Cannabis users are 40% more likely than non-users to suffer a psychotic illness such as schizophrenia, say UK experts.
The government is reviewing the classification of cannabis
Writing in the Lancet, a team led by Dr Stanley Zammit from Bristol and Cardiff Universities said young people needed to be made aware of the dangers.
In an additional article, experts said up to 800 schizophrenia cases a year in the UK could be linked to cannabis use.
The researchers looked at 35 studies on the drug and mental health - but some experts urged caution over the results.
The study found the most frequent users of cannabis have twice the risk of non-users of developing psychotic symptoms, such as hallucinations and delusions.
But the evidence for a link with depression and anxiety was less clear, they said.
The authors said the risk to any individual of getting schizophrenia remained low overall, but because cannabis use was so common, they estimated it could be a factor in 14% of psychotic problems among young adults in the UK.
However, they said they could not rule out the possibility that people at a higher risk of mental illness were more likely to use the drug.
Study author, Professor Glyn Lewis, professor of psychiatric epidemiology, said: "It is possible that the people who use cannabis might have other characteristics that themselves increase risk of psychotic illness.
"However, all the studies have found an association and it seems appropriate to warn members of the public about the possible risk."
He added he would particularly advise users who were developing mental health problems or who had a family history of psychotic illness to quit using the drug.
In an accompanying editorial, Danish researchers said the figures presented in the research translated to about 800 potentially avoidable cases of schizophrenia a year in the UK among 15- to 34-year-olds.
There are an estimated 2m regular users of cannabis in the UK.
Cannabis is currently a class C drug, having been downgraded from class B in 2004 - a move that made possession of the drug a largely non-arrestable offence.
However, earlier this month, Prime Minister Gordon Brown announced a consultation on reclassifying cannabis as class B, amid reports that more potent strains such as "skunk" are becoming widely available.

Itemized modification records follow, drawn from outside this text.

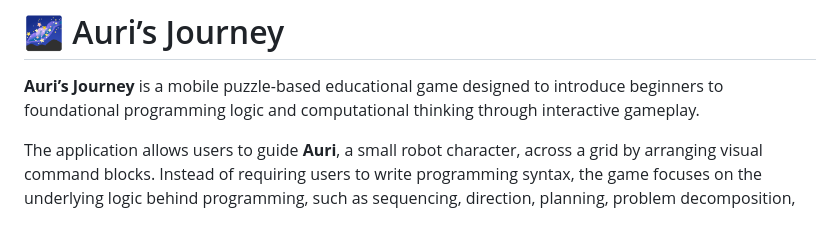
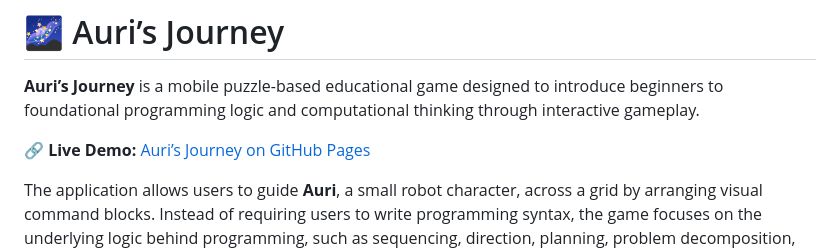
Before and after one commit to thePrime-X/auri-journey, a Markdown page: README.md, the part around the change. Rendered like a GitHub page; blank space fills up the shorter version.

Commit message:
add live demo link

```diff
--- a/README.md
+++ b/README.md
@@ -1,6 +1,8 @@
 # 🌌 Auri’s Journey
 
 **Auri’s Journey** is a mobile puzzle-based educational game designed to introduce beginners to foundational programming logic and computational thinking through interactive gameplay.
+
+🔗 **Live Demo:** [Auri’s Journey on GitHub Pages](https://theprime-x.github.io/auri-journey/)
 
 The application allows users to guide **Auri**, a small robot character, across a grid by arranging visual command blocks. Instead of requiring users to write programming syntax, the game focuses on the underlying logic behind programming, such as sequencing, direction, planning, problem decomposition, and step-by-step execution.
 
```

In the following days a string of Cabinet ministers, including Home Secretary Jacqui Smith, Chancellor Alistair Darling and Transport Secretary Ruth Kelly, admitted having taken cannabis when they were younger.
Professor Robin Murray, professor of psychiatry at London's Institute of Psychiatry, said of the Bristol study: "The studies they looked at were done in the 70s, 80s and 90s.
"One of the questions they can't address is whether the risk is higher with the more concentrated skunk forms of cannabis, which are now widely available."
But Professor Leslie Iverson, from the University of Oxford, said there was still no conclusive evidence that cannabis use causes psychotic illness.
"Their prediction that 14% of psychotic outcomes in young adults in the UK may be due to cannabis use is not supported by the fact that the incidence of schizophrenia has not shown any significant change in the past 30 years."
Marjorie Wallace, chief executive of the mental health charity SANE, said: "This analysis should act as a serious warning of the dangers of regular or heavy cannabis use."
She added: "The headlines are not scaremongering but reflect a daily, and preventable, tragedy."
Professor David Nutt, head of psychopharmacology at the University of Bristol, said that cannabis was unquestionably harmful but very much less addictive or damaging than either alcohol or tobacco.
"The idea that reclassification upwards will do anything to reduce psychosis is naive and runs the risk of perversely inflicting even greater suffering - through increasing criminal sanctions - on vulnerable individuals already afflicted with mental illness."